Web interface edit records
=====
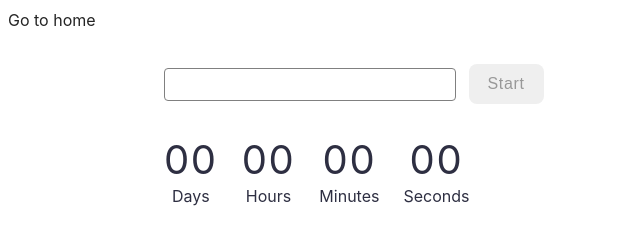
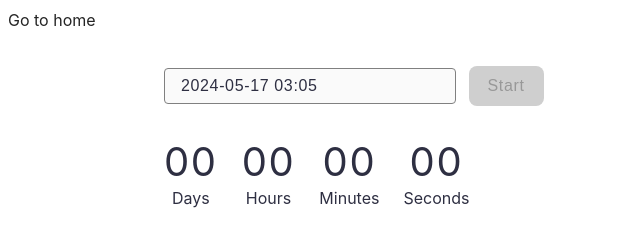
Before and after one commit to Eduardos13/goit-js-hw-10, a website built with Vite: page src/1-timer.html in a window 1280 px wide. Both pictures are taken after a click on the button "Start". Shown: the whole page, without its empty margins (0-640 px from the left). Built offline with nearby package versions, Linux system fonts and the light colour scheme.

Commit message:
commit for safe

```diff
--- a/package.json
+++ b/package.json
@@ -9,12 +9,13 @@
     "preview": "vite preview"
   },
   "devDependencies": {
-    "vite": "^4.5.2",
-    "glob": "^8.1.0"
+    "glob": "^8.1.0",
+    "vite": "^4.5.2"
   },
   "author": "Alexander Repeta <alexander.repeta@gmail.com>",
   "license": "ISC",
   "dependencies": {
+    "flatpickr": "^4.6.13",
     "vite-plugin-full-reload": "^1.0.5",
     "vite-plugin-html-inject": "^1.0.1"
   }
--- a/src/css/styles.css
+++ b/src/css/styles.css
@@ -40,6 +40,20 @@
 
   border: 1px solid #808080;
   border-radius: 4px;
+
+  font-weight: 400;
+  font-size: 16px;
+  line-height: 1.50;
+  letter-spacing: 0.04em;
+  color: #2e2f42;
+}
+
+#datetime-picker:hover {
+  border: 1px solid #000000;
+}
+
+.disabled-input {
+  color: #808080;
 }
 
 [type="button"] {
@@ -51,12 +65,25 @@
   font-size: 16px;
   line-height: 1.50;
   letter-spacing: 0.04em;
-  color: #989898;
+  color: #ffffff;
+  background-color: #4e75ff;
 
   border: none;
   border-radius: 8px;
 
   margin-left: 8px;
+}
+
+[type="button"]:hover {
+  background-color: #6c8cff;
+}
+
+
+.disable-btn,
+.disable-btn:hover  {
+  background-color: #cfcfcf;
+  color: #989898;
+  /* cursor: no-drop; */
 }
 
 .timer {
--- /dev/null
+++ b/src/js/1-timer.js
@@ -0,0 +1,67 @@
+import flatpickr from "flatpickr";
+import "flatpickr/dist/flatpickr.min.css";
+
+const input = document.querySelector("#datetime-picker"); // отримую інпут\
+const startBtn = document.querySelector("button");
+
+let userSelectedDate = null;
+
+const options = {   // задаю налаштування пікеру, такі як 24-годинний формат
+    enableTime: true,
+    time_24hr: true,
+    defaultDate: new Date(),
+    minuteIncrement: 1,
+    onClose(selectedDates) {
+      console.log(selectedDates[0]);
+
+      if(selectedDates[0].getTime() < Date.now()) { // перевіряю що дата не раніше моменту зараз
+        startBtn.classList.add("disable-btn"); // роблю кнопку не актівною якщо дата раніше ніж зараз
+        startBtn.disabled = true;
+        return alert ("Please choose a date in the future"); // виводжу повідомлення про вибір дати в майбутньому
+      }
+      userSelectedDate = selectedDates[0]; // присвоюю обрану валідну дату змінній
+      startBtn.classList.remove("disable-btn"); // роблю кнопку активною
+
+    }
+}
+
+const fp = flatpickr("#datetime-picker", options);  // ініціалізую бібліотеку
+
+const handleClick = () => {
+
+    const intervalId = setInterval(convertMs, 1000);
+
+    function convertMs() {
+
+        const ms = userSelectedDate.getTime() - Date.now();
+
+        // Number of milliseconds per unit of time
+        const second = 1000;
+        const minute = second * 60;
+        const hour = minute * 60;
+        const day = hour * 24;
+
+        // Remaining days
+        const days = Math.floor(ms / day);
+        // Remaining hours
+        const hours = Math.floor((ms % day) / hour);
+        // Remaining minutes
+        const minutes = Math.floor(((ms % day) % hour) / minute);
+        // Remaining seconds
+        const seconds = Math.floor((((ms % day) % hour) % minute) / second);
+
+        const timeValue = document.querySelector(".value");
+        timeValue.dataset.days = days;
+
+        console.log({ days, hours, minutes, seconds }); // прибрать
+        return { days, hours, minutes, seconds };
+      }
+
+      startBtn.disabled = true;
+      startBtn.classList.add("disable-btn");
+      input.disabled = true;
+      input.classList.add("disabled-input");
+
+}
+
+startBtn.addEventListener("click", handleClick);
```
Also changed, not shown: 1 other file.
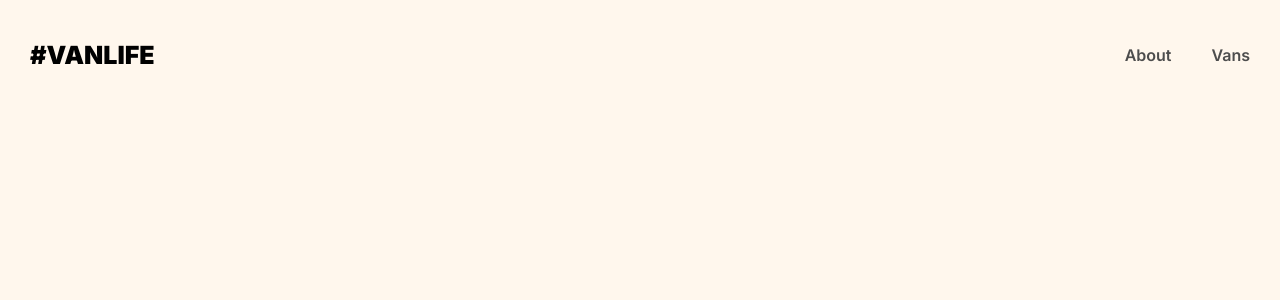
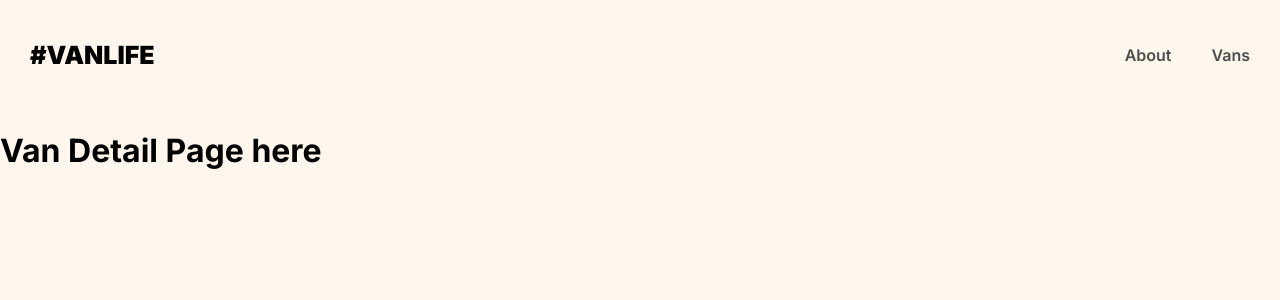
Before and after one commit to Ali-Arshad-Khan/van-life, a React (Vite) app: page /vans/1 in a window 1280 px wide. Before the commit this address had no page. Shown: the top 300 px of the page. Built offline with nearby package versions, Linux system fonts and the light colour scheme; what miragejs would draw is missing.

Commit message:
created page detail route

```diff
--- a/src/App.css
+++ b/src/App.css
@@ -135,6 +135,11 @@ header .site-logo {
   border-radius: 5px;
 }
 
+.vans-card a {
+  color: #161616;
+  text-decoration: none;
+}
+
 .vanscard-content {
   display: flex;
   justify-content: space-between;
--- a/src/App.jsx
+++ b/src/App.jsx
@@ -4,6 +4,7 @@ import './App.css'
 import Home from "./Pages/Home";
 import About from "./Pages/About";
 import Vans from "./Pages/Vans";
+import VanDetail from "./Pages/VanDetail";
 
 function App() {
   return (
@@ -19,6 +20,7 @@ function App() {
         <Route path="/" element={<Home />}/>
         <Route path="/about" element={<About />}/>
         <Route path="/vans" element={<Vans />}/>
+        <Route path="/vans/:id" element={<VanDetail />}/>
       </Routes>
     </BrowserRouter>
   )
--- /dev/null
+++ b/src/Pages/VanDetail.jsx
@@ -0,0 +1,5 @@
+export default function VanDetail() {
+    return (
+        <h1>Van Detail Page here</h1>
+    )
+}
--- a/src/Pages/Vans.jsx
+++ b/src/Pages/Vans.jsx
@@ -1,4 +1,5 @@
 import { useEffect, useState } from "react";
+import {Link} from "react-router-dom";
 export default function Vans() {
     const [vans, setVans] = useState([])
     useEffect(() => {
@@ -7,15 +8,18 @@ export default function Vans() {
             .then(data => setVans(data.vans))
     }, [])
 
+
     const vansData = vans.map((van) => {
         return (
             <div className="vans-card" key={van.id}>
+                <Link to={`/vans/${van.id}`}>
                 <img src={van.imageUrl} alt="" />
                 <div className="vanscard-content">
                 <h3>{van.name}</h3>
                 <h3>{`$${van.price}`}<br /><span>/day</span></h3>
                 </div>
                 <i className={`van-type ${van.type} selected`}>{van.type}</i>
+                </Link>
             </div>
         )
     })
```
=====
**Task description**
Write out the data above precisely. Pictures stay out.

**Output for this task**
Before and after one commit to Eduardos13/goit-js-hw-10, a website built with Vite: page src/1-timer.html in a window 1280 px wide. Both pictures are taken after a click on the button "Start". Shown: the whole page, without its empty margins (0-640 px from the left). Built offline with nearby package versions, Linux system fonts and the light colour scheme.

Commit message:
commit for safe

```diff
--- a/package.json
+++ b/package.json
@@ -9,12 +9,13 @@
     "preview": "vite preview"
   },
   "devDependencies": {
-    "vite": "^4.5.2",
-    "glob": "^8.1.0"
+    "glob": "^8.1.0",
+    "vite": "^4.5.2"
   },
   "author": "Alexander Repeta <alexander.repeta@gmail.com>",
   "license": "ISC",
   "dependencies": {
+    "flatpickr": "^4.6.13",
     "vite-plugin-full-reload": "^1.0.5",
     "vite-plugin-html-inject": "^1.0.1"
   }
--- a/src/css/styles.css
+++ b/src/css/styles.css
@@ -40,6 +40,20 @@
 
   border: 1px solid #808080;
   border-radius: 4px;
+
+  font-weight: 400;
+  font-size: 16px;
+  line-height: 1.50;
+  letter-spacing: 0.04em;
+  color: #2e2f42;
+}
+
+#datetime-picker:hover {
+  border: 1px solid #000000;
+}
+
+.disabled-input {
+  color: #808080;
 }
 
 [type="button"] {
@@ -51,12 +65,25 @@
   font-size: 16px;
   line-height: 1.50;
   letter-spacing: 0.04em;
-  color: #989898;
+  color: #ffffff;
+  background-color: #4e75ff;
 
   border: none;
   border-radius: 8px;
 
   margin-left: 8px;
+}
+
+[type="button"]:hover {
+  background-color: #6c8cff;
+}
+
+
+.disable-btn,
+.disable-btn:hover  {
+  background-color: #cfcfcf;
+  color: #989898;
+  /* cursor: no-drop; */
 }
 
 .timer {
--- /dev/null
+++ b/src/js/1-timer.js
@@ -0,0 +1,67 @@
+import flatpickr from "flatpickr";
+import "flatpickr/dist/flatpickr.min.css";
+
+const input = document.querySelector("#datetime-picker"); // отримую інпут\
+const startBtn = document.querySelector("button");
+
+let userSelectedDate = null;
+
+const options = {   // задаю налаштування пікеру, такі як 24-годинний формат
+    enableTime: true,
+    time_24hr: true,
+    defaultDate: new Date(),
+    minuteIncrement: 1,
+    onClose(selectedDates) {
+      console.log(selectedDates[0]);
+
+      if(selectedDates[0].getTime() < Date.now()) { // перевіряю що дата не раніше моменту зараз
+        startBtn.classList.add("disable-btn"); // роблю кнопку не актівною якщо дата раніше ніж зараз
+        startBtn.disabled = true;
+        return alert ("Please choose a date in the future"); // виводжу повідомлення про вибір дати в майбутньому
+      }
+      userSelectedDate = selectedDates[0]; // присвоюю обрану валідну дату змінній
+      startBtn.classList.remove("disable-btn"); // роблю кнопку активною
+
+    }
+}
+
+const fp = flatpickr("#datetime-picker", options);  // ініціалізую бібліотеку
+
+const handleClick = () => {
+
+    const intervalId = setInterval(convertMs, 1000);
+
+    function convertMs() {
+
+        const ms = userSelectedDate.getTime() - Date.now();
+
+        // Number of milliseconds per unit of time
+        const second = 1000;
+        const minute = second * 60;
+        const hour = minute * 60;
+        const day = hour * 24;
+
+        // Remaining days
+        const days = Math.floor(ms / day);
+        // Remaining hours
+        const hours = Math.floor((ms % day) / hour);
+        // Remaining minutes
+        const minutes = Math.floor(((ms % day) % hour) / minute);
+        // Remaining seconds
+        const seconds = Math.floor((((ms % day) % hour) % minute) / second);
+
+        const timeValue = document.querySelector(".value");
+        timeValue.dataset.days = days;
+
+        console.log({ days, hours, minutes, seconds }); // прибрать
+        return { days, hours, minutes, seconds };
+      }
+
+      startBtn.disabled = true;
+      startBtn.classList.add("disable-btn");
+      input.disabled = true;
+      input.classList.add("disabled-input");
+
+}
+
+startBtn.addEventListener("click", handleClick);
```
Also changed, not shown: 1 other file.
Before and after one commit to Ali-Arshad-Khan/van-life, a React (Vite) app: page /vans/1 in a window 1280 px wide. Before the commit this address had no page. Shown: the top 300 px of the page. Built offline with nearby package versions, Linux system fonts and the light colour scheme; what miragejs would draw is missing.

Commit message:
created page detail route

```diff
--- a/src/App.css
+++ b/src/App.css
@@ -135,6 +135,11 @@ header .site-logo {
   border-radius: 5px;
 }
 
+.vans-card a {
+  color: #161616;
+  text-decoration: none;
+}
+
 .vanscard-content {
   display: flex;
   justify-content: space-between;
--- a/src/App.jsx
+++ b/src/App.jsx
@@ -4,6 +4,7 @@ import './App.css'
 import Home from "./Pages/Home";
 import About from "./Pages/About";
 import Vans from "./Pages/Vans";
+import VanDetail from "./Pages/VanDetail";
 
 function App() {
   return (
@@ -19,6 +20,7 @@ function App() {
         <Route path="/" element={<Home />}/>
         <Route path="/about" element={<About />}/>
         <Route path="/vans" element={<Vans />}/>
+        <Route path="/vans/:id" element={<VanDetail />}/>
       </Routes>
     </BrowserRouter>
   )
--- /dev/null
+++ b/src/Pages/VanDetail.jsx
@@ -0,0 +1,5 @@
+export default function VanDetail() {
+    return (
+        <h1>Van Detail Page here</h1>
+    )
+}
--- a/src/Pages/Vans.jsx
+++ b/src/Pages/Vans.jsx
@@ -1,4 +1,5 @@
 import { useEffect, useState } from "react";
+import {Link} from "react-router-dom";
 export default function Vans() {
     const [vans, setVans] = useState([])
     useEffect(() => {
@@ -7,15 +8,18 @@ export default function Vans() {
             .then(data => setVans(data.vans))
     }, [])
 
+
     const vansData = vans.map((van) => {
         return (
             <div className="vans-card" key={van.id}>
+                <Link to={`/vans/${van.id}`}>
                 <img src={van.imageUrl} alt="" />
                 <div className="vanscard-content">
                 <h3>{van.name}</h3>
                 <h3>{`$${van.price}`}<br /><span>/day</span></h3>
                 </div>
                 <i className={`van-type ${van.type} selected`}>{van.type}</i>
+                </Link>
             </div>
         )
     })
```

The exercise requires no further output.